* What you have to do *
Scan the listing below and copy every line holding "hidden".

* Data for the task *

-- Opening Marker --

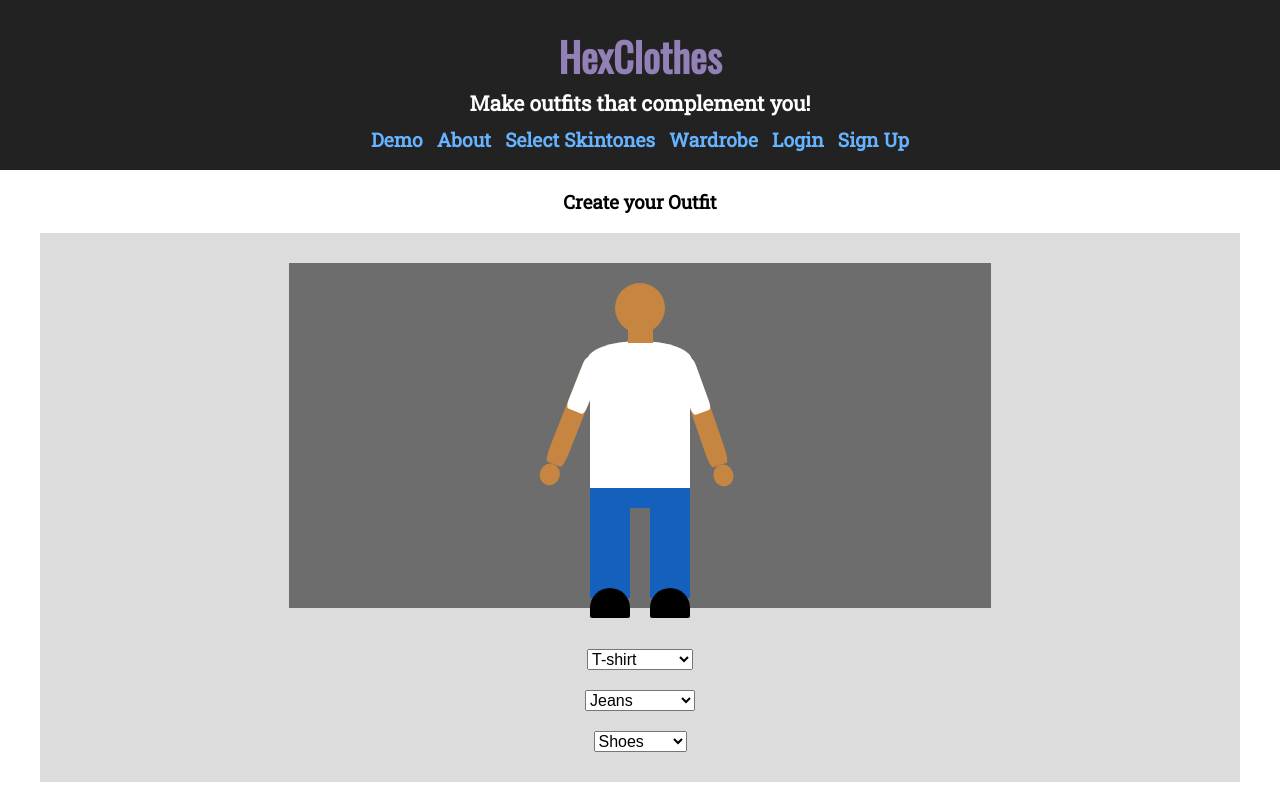
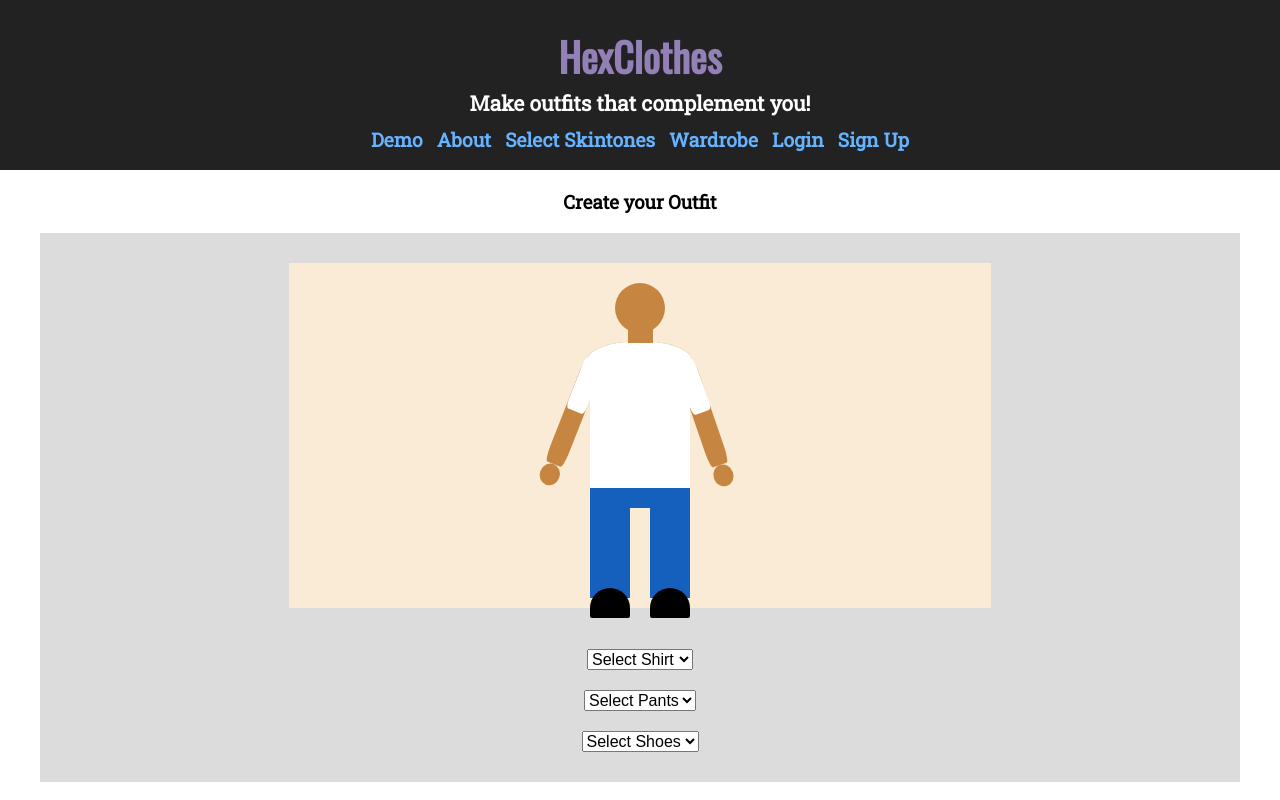
Before and after one commit to Saitama2016/hex-clothes, a React (Create React App) app: page /wardrobe in a window 1280 px wide. Shown: the top 800 px of the page. Built offline with nearby package versions, Linux system fonts and the light colour scheme.

Commit message:
Making progress on Wardrobe

```diff
--- a/src/avatarLog/avatar.js
+++ b/src/avatarLog/avatar.js
@@ -21,6 +21,8 @@ class Avatar extends React.Component {
     return (
         <div>
             <h3>Select Your Skintone!</h3>
+            <div><i id="user" ref="user" className="fas fa-user fa-4x"></i></div>
+            <br />
             <form>
                 <label>
                     <select value={this.state.skintone}  onChange={this.handleChange}>
@@ -42,8 +44,6 @@ class Avatar extends React.Component {
                         <option value="#FFDBAC" style={{background: "#FFDBAC"}}>Navajo White</option>
                     </select>
                 </label>
-                <br />
-                <div><i id="user" ref="user" className="fas fa-user fa-4x"></i></div>
             </form>
         </div>
     );
--- a/src/wardrobe/pickClothes.js
+++ b/src/wardrobe/pickClothes.js
@@ -1,64 +1,81 @@
-import React from 'react';
-import './pickClothes.css';
+// import React from 'react';
+// import './pickClothes.css';
+// import './wardrobe';
 
-class PickClothes extends React.Component {
-    constructor(props) {
-        super(props);
-        this.state = {
-            shirt: {
-               color: "white",
-               style: "t-shirt"
-            },
-            pants: {
-               color: "#1560BD",
-               style: "jeans"
-            },
-            shoes: {
-               color: "black",
-               style: "shoes"
-            },
-        }
+// class PickClothes extends React.Component {
+//     // constructor(props) {
+//     //     super(props);
+//     //     this.state = {
+//     //         shirt: {
+//     //            color: "white",
+//     //            style: "t-shirt"
+//     //         },
+//     //         pants: {
+//     //            color: "#1560BD",
+//     //            style: "jeans"
+//     //         },
+//     //         shoe: {
+//     //            color: "black",
+//     //            style: "shoes"
+//     //         },
+//     //     }
 
-        this.changeShirt = this.changeShirt.bind(this);
-    }
+//     //     this.changeShirt = this.changeShirt.bind(this);
+//     //     this.changePants = this.changePants.bind(this);
+//     //     this.removeShoes = this.removeShoes.bind(this);
+//     // }
 
-    /*
-    Create object to store complimentary colors for skintones
-    Ex: Pale Pink = cool colors: blues, greens, pinks, purples, and reds for shirts
-    */
+//     // /*
+//     // Create object to store complimentary colors for skintones
+//     // Ex: Pale Pink = cool colors: blues, greens, pinks, purples, and reds for shirts
+//     // */
 
-    changeShirt(event) {
-        const newState = Object.assign({ style: event.target.value }, this.state.shirt);
-        this.setState({ shirt: newState})
-        alert(event.target.value);
-        // this.refs.user.style.color = event.target.value;
-    }
+//     // changeShirt(event) {
+//     //     const newState = Object.assign({ style: event.target.value }, this.state.shirt);
+//     //     this.setState({ shirt: newState})
+//     //     alert(event.target.value);
+//     //     // this.refs.user.style.color = event.target.value;
+//     // }
 
-    render() {
-        return (
-            <form style={{margin: "10px 0px 0px 0px"}}>
-                <label>
-                    <select value={this.state.shirt} onChange={this.changeShirt}>
-                        <option value="t-shirt">T-shirt</option>
-                        <option value="button-shirt">Button Shirt</option>
-                        <option value="tank-top">Tank Top</option>
-                    </select>
+//     // changePants(event) {
+//     //     const newState = Object.assign({ style: event.target.value }, this.state.pants);
+//     //     this.setState({ pants: newState });
+//     //     alert(event.target.value);
+//     // }
 
-                    <select>
-                        <option value="jeans">Jeans</option>
-                        <option value="chinos">Chinos</option>
-                        <option value="khakis">Khakis</option>
-                        <option value="dress-pants">Dress Pants</option>
-                    </select>
+//     // removeShoes(event) {
+//     //     const newState = Object.assign({ style: event.target.value }, this.state.shoe);
+//     //     this.setState({ shoe: newState });
+//     //     if (event.target.value = "no-shoes") {
+//     //         console.log(this.refs.shoe.style);
+//     //     }
+//     // }
 
-                    <select>
-                        <option value="shoes">Shoes</option>
-                        <option value="no-shoes">No Shoes</option>
-                    </select>
-                </label>
-            </form>
-        );
-    }
-}
+//     render() {
+//         return (
+//             <form style={{margin: "10px 0px 0px 0px"}}>
+//                 <label>
+//                     <select value={this.state.shirt} onChange={this.changeShirt}>
+//                         <option value="t-shirt">T-shirt</option>
+//                         <option value="button-shirt">Button Shirt</option>
+//                         <option value="tank-top">Tank Top</option>
+//                     </select>
 
-export default PickClothes;
+//                     <select value={this.state.pants} onChange={this.changePants}>
+//                         <option value="jeans">Jeans</option>
+//                         <option value="chinos">Chinos</option>
+//                         <option value="khakis">Khakis</option>
+//                         <option value="dress-pants">Dress Pants</option>
+//                     </select>
+
+//                     <select value={this.state.shoes} onChange={this.removeShoes}>
+//                         <option value="shoes">Shoes</option>
+//                         <option value="no-shoes">No Shoes</option>
+//                     </select>
+//                 </label>
+//             </form>
+//         );
+//     }
+// }
+
+// export default PickClothes;
--- a/src/wardrobe/wardrobe.css
+++ b/src/wardrobe/wardrobe.css
@@ -13,7 +13,7 @@
     padding: 20px;
     width: 100%;
     height: 100%;
-    background-color: rgba(0, 0, 0, 0.5);
+    background-color: antiquewhite;
     box-sizing: border-box;
 }
 
@@ -91,7 +91,7 @@
   transform: rotate(160deg);
   border-radius: 15%;
   top: 1px;
-  right: -12.5px;
+  right: -13px;
 }
 .left-hand {
   width: 20px;
@@ -151,7 +151,7 @@
   z-index: 1;
   background-color: var(--pants-color);
 }
-.leg:after {
+.shoe {
   content: "";
   position: absolute;
   z-index:0;
@@ -165,3 +165,10 @@
 .leg.right {
   float: right;
 }
+
+select {
+  margin: 0 auto;
+  margin-top: 20px;
+  display: block;
+  font-size: 1em;
+}
--- a/src/wardrobe/wardrobe.js
+++ b/src/wardrobe/wardrobe.js
@@ -1,18 +1,90 @@
 import React from 'react';
-import PickClothes from './pickClothes';
 import './wardrobe.css';
 
 class Wardrobe extends React.Component {
+    constructor(props) {
+        super(props);
+        this.state = {
+            shirt: {
+               color: "white",
+               style: "t-shirt"
+            },
+            pants: {
+               color: "#1560BD",
+               style: "jeans"
+            },
+            shoe: {
+               color: "black",
+               style: "shoes"
+            },
+        }
+
+        this.changeShirt = this.changeShirt.bind(this);
+        this.changePants = this.changePants.bind(this);
+        this.removeShoes = this.removeShoes.bind(this);
+    }
+
+    /*
+    Create object to store complimentary colors for skintones
+    Ex: Pale Pink = cool colors: blues, greens, pinks, purples, and reds for shirts
+    */
+
+    changeShirt(event) {
+        this.setState({ shirt: event.target.value })
+        if (event.target.value === "tank-top") {
+            this.refs.leftShortSleeve.style.visibility = "hidden";
+            this.refs.rightShortSleeve.style.visibility = "hidden";
+        }
+        if (event.target.value === "t-shirt") {
+            this.refs.leftShortSleeve.style.visibility = "visible";
+            this.refs.rightShortSleeve.style.visibility = "visible";
+        }
+    }
+
+    changePants(event) {
+        this.setState({ pants: event.target.value });
+        if (event.target.value === "khakis") {
+            this.refs.waist.style.backgroundColor = "khaki";
+            this.refs.leftLeg.style.backgroundColor = "khaki";
+            this.refs.rightLeg.style.backgroundColor = "khaki";
+        } else if (event.target.value === "jeans") {
+            this.refs.waist.style.backgroundColor = "#1560BD";
+            this.refs.leftLeg.style.backgroundColor = "#1560BD";
+            this.refs.rightLeg.style.backgroundColor = "#1560BD";
+        } else if (event.target.value === "chinos") {
+            this.refs.waist.style.backgroundColor = "grey";
+            this.refs.leftLeg.style.backgroundColor = "grey";
+            this.refs.rightLeg.style.backgroundColor = "grey";
+        } else if (event.target.value === "dress-pants") {
+            this.refs.waist.style.backgroundColor = "#000";
+            this.refs.leftLeg.style.backgroundColor = "#000";
+            this.refs.rightLeg.style.backgroundColor = "#000";
+        }
+    }
+
+    removeShoes(event) {
+        // const newState = Object.assign({ style: event.target.value }, this.state.shoe);
+        this.setState({ shoe: event.target.value });
+        if (event.target.value === "no-shoes") {
+            console.log(this.refs.head.style.backgroundColor);
+            this.refs.Lshoe.style.backgroundColor = "#C68642";
+            this.refs.Rshoe.style.backgroundColor = "#C68642";
+        }
+        if (event.target.value === "shoes") {
+            this.refs.Lshoe.style.backgroundColor = "black";
+            this.refs.Rshoe.style.backgroundColor = "black";
+        }
+    }
 
     render() {
     return (
         <div>
             <h3>Create your Outfit</h3>
             <section>
-                <div className="user">
+                <div className="user" >
                     {/* Have body parts be same skin color */}
                     <div className="person" id="person">
-                        <div className="head"></div>
+                        <div className="head" ref="head"></div>
                         <div className="body">
                           <div className="top"></div>
                           <div className="collar"></div>
@@ -22,26 +94,52 @@ class Wardrobe extends React.Component {
                           <div className="right-arm">
                             <div className="right-hand"></div>
                           </div>
-                          <div className="shirt">
+                          <div className="shirt" ref="shirt">
                             <div className="buttons">
                               <div className="button"></div>
                               <div className="button"></div>
                               <div className="button"></div>
                             </div>
-                            <div className="left-short-sleeve" ref="left-short-sleeve"></div>
-                            <div className="right-short-sleeve"></div>
+                            <div className="left-short-sleeve" ref="leftShortSleeve"></div>
+                            <div className="right-short-sleeve" ref="rightShortSleeve"></div>
                           </div>
                         </div>
-                        <div className="waist"></div>
+                        <div className="waist" ref="waist"></div>
                         <div className="legs">
-                          <div className="leg left"></div>
-                          <div className="leg right"></div>
+                          <div className="leg left" ref="leftLeg">
+                            <div className="shoe" ref="Lshoe"></div>
+                          </div>
+                          <div className="leg right" ref="rightLeg">
+                            <div className="shoe" ref="Rshoe"></div>
+                          </div>
                         </div>
-                        <div className="feet"></div>
                     </div>
                 </div>
                 <br />
-            <PickClothes />
+                <form style={{margin: "10px 0px 0px 0px"}}>
+                <label>
+                    <select value={this.state.shirt} onChange={this.changeShirt}>
+                        <option>Select Shirt</option>
+                        <option value="t-shirt">T-shirt</option>
+                        <option value="button-shirt">Button Shirt</option>
+                        <option value="tank-top">Tank Top</option>
+                    </select>
+
+                    <select value={this.state.pants} onChange={this.changePants}>
+                        <option>Select Pants</option>
+                        <option value="jeans">Jeans</option>
+                        <option value="chinos">Chinos</option>
+                        <option value="khakis">Khakis</option>
+                        <option value="dress-pants">Dress Pants</option>
+                    </select>
+
+                    <select value={this.state.shoe} onChange={this.removeShoes}>
+                        <option>Select Shoes</option>
+                        <option value="shoes">Shoes</option>
+                        <option value="no-shoes">No Shoes</option>
+                    </select>
+                </label>
+            </form>
             </section>
             <h3>Checkout your previous Outfits</h3>
             <section>
```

-- Closing Marker --

* Your response *
+            this.refs.leftShortSleeve.style.visibility = "hidden";
+            this.refs.rightShortSleeve.style.visibility = "hidden";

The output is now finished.